**Problem statement:**
The expected output is the data below, restated word for word.

Entries taken from a collection
..............................

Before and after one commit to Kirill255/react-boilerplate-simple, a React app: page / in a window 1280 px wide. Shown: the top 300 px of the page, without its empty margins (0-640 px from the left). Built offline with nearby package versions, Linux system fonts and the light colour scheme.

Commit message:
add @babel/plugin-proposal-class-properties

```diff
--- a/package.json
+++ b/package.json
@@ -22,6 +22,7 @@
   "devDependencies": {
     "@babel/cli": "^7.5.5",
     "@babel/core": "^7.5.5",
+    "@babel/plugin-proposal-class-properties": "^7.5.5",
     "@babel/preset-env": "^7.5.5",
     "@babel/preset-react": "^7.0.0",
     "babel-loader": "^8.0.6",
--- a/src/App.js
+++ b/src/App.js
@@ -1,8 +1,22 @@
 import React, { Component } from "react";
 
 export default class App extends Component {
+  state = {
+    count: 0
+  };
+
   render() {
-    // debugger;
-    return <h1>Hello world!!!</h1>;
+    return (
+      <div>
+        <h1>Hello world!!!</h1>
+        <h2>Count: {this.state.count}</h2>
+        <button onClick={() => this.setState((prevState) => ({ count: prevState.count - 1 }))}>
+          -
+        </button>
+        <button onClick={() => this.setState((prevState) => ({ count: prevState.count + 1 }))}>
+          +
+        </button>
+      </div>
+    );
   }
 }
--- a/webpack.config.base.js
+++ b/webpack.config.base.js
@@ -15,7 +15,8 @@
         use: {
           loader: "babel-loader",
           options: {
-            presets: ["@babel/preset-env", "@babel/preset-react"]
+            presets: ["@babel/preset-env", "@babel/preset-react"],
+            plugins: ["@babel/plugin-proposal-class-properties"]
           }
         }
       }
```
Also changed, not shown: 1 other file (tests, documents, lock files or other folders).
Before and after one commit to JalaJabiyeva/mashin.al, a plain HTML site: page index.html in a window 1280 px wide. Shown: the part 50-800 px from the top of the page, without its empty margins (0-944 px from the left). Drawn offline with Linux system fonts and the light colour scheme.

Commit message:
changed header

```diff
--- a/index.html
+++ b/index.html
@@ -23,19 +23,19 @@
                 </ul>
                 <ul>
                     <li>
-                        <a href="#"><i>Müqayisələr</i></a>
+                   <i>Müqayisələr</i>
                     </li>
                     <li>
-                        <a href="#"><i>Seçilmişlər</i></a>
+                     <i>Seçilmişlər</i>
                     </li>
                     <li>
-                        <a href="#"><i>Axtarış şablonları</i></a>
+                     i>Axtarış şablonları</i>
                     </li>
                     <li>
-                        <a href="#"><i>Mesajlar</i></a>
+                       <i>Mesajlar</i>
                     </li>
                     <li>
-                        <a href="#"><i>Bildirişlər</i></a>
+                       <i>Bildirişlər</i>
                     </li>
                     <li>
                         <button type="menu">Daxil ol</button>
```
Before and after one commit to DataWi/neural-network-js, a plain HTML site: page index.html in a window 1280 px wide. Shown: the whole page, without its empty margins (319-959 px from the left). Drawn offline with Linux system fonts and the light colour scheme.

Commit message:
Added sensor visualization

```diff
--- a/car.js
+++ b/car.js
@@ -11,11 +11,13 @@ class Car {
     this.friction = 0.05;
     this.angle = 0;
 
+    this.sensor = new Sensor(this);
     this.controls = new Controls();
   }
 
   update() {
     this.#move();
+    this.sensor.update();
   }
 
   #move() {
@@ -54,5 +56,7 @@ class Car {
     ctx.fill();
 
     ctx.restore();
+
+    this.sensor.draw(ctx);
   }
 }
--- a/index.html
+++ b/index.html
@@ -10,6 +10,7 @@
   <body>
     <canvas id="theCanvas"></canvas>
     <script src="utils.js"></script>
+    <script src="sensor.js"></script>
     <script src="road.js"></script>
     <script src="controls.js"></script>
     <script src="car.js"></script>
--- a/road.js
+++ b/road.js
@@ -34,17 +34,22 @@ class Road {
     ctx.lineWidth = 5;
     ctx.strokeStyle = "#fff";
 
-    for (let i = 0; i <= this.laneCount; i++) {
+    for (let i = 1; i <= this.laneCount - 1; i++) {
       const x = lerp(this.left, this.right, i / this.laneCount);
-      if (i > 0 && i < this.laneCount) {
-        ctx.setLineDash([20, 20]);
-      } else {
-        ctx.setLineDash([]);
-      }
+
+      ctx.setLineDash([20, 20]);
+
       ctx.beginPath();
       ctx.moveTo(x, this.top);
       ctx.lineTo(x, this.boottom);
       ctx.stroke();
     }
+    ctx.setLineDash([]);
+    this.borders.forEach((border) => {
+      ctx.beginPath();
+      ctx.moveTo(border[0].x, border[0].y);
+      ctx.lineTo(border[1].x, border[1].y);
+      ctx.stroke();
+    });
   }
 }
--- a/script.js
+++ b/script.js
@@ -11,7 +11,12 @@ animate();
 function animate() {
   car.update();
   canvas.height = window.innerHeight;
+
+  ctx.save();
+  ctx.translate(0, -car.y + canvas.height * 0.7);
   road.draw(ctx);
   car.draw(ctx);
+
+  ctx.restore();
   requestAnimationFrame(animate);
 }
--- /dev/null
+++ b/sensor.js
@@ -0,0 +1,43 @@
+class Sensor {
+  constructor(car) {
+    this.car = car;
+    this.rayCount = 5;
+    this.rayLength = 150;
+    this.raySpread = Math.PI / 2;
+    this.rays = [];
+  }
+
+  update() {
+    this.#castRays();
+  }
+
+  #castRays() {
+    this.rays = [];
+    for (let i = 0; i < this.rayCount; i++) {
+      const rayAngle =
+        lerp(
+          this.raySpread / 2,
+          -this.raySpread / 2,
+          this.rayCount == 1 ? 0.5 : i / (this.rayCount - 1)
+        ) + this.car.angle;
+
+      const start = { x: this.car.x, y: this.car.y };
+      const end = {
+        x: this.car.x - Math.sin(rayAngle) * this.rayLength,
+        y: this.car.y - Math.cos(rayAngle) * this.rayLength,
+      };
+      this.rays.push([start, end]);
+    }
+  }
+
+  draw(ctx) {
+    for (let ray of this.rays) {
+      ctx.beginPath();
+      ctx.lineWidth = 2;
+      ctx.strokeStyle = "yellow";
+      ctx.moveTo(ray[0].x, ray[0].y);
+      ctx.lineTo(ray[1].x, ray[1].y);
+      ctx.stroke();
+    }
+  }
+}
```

..............................

**Answer for the task:**
Before and after one commit to Kirill255/react-boilerplate-simple, a React app: page / in a window 1280 px wide. Shown: the top 300 px of the page, without its empty margins (0-640 px from the left). Built offline with nearby package versions, Linux system fonts and the light colour scheme.

Commit message:
add @babel/plugin-proposal-class-properties

```diff
--- a/package.json
+++ b/package.json
@@ -22,6 +22,7 @@
   "devDependencies": {
     "@babel/cli": "^7.5.5",
     "@babel/core": "^7.5.5",
+    "@babel/plugin-proposal-class-properties": "^7.5.5",
     "@babel/preset-env": "^7.5.5",
     "@babel/preset-react": "^7.0.0",
     "babel-loader": "^8.0.6",
--- a/src/App.js
+++ b/src/App.js
@@ -1,8 +1,22 @@
 import React, { Component } from "react";
 
 export default class App extends Component {
+  state = {
+    count: 0
+  };
+
   render() {
-    // debugger;
-    return <h1>Hello world!!!</h1>;
+    return (
+      <div>
+        <h1>Hello world!!!</h1>
+        <h2>Count: {this.state.count}</h2>
+        <button onClick={() => this.setState((prevState) => ({ count: prevState.count - 1 }))}>
+          -
+        </button>
+        <button onClick={() => this.setState((prevState) => ({ count: prevState.count + 1 }))}>
+          +
+        </button>
+      </div>
+    );
   }
 }
--- a/webpack.config.base.js
+++ b/webpack.config.base.js
@@ -15,7 +15,8 @@
         use: {
           loader: "babel-loader",
           options: {
-            presets: ["@babel/preset-env", "@babel/preset-react"]
+            presets: ["@babel/preset-env", "@babel/preset-react"],
+            plugins: ["@babel/plugin-proposal-class-properties"]
           }
         }
       }
```
Also changed, not shown: 1 other file (tests, documents, lock files or other folders).
Before and after one commit to JalaJabiyeva/mashin.al, a plain HTML site: page index.html in a window 1280 px wide. Shown: the part 50-800 px from the top of the page, without its empty margins (0-944 px from the left). Drawn offline with Linux system fonts and the light colour scheme.

Commit message:
changed header

```diff
--- a/index.html
+++ b/index.html
@@ -23,19 +23,19 @@
                 </ul>
                 <ul>
                     <li>
-                        <a href="#"><i>Müqayisələr</i></a>
+                   <i>Müqayisələr</i>
                     </li>
                     <li>
-                        <a href="#"><i>Seçilmişlər</i></a>
+                     <i>Seçilmişlər</i>
                     </li>
                     <li>
-                        <a href="#"><i>Axtarış şablonları</i></a>
+                     i>Axtarış şablonları</i>
                     </li>
                     <li>
-                        <a href="#"><i>Mesajlar</i></a>
+                       <i>Mesajlar</i>
                     </li>
                     <li>
-                        <a href="#"><i>Bildirişlər</i></a>
+                       <i>Bildirişlər</i>
                     </li>
                     <li>
                         <button type="menu">Daxil ol</button>
```
Before and after one commit to DataWi/neural-network-js, a plain HTML site: page index.html in a window 1280 px wide. Shown: the whole page, without its empty margins (319-959 px from the left). Drawn offline with Linux system fonts and the light colour scheme.

Commit message:
Added sensor visualization

```diff
--- a/car.js
+++ b/car.js
@@ -11,11 +11,13 @@ class Car {
     this.friction = 0.05;
     this.angle = 0;
 
+    this.sensor = new Sensor(this);
     this.controls = new Controls();
   }
 
   update() {
     this.#move();
+    this.sensor.update();
   }
 
   #move() {
@@ -54,5 +56,7 @@ class Car {
     ctx.fill();
 
     ctx.restore();
+
+    this.sensor.draw(ctx);
   }
 }
--- a/index.html
+++ b/index.html
@@ -10,6 +10,7 @@
   <body>
     <canvas id="theCanvas"></canvas>
     <script src="utils.js"></script>
+    <script src="sensor.js"></script>
     <script src="road.js"></script>
     <script src="controls.js"></script>
     <script src="car.js"></script>
--- a/road.js
+++ b/road.js
@@ -34,17 +34,22 @@ class Road {
     ctx.lineWidth = 5;
     ctx.strokeStyle = "#fff";
 
-    for (let i = 0; i <= this.laneCount; i++) {
+    for (let i = 1; i <= this.laneCount - 1; i++) {
       const x = lerp(this.left, this.right, i / this.laneCount);
-      if (i > 0 && i < this.laneCount) {
-        ctx.setLineDash([20, 20]);
-      } else {
-        ctx.setLineDash([]);
-      }
+
+      ctx.setLineDash([20, 20]);
+
       ctx.beginPath();
       ctx.moveTo(x, this.top);
       ctx.lineTo(x, this.boottom);
       ctx.stroke();
     }
+    ctx.setLineDash([]);
+    this.borders.forEach((border) => {
+      ctx.beginPath();
+      ctx.moveTo(border[0].x, border[0].y);
+      ctx.lineTo(border[1].x, border[1].y);
+      ctx.stroke();
+    });
   }
 }
--- a/script.js
+++ b/script.js
@@ -11,7 +11,12 @@ animate();
 function animate() {
   car.update();
   canvas.height = window.innerHeight;
+
+  ctx.save();
+  ctx.translate(0, -car.y + canvas.height * 0.7);
   road.draw(ctx);
   car.draw(ctx);
+
+  ctx.restore();
   requestAnimationFrame(animate);
 }
--- /dev/null
+++ b/sensor.js
@@ -0,0 +1,43 @@
+class Sensor {
+  constructor(car) {
+    this.car = car;
+    this.rayCount = 5;
+    this.rayLength = 150;
+    this.raySpread = Math.PI / 2;
+    this.rays = [];
+  }
+
+  update() {
+    this.#castRays();
+  }
+
+  #castRays() {
+    this.rays = [];
+    for (let i = 0; i < this.rayCount; i++) {
+      const rayAngle =
+        lerp(
+          this.raySpread / 2,
+          -this.raySpread / 2,
+          this.rayCount == 1 ? 0.5 : i / (this.rayCount - 1)
+        ) + this.car.angle;
+
+      const start = { x: this.car.x, y: this.car.y };
+      const end = {
+        x: this.car.x - Math.sin(rayAngle) * this.rayLength,
+        y: this.car.y - Math.cos(rayAngle) * this.rayLength,
+      };
+      this.rays.push([start, end]);
+    }
+  }
+
+  draw(ctx) {
+    for (let ray of this.rays) {
+      ctx.beginPath();
+      ctx.lineWidth = 2;
+      ctx.strokeStyle = "yellow";
+      ctx.moveTo(ray[0].x, ray[0].y);
+      ctx.lineTo(ray[1].x, ray[1].y);
+      ctx.stroke();
+    }
+  }
+}
```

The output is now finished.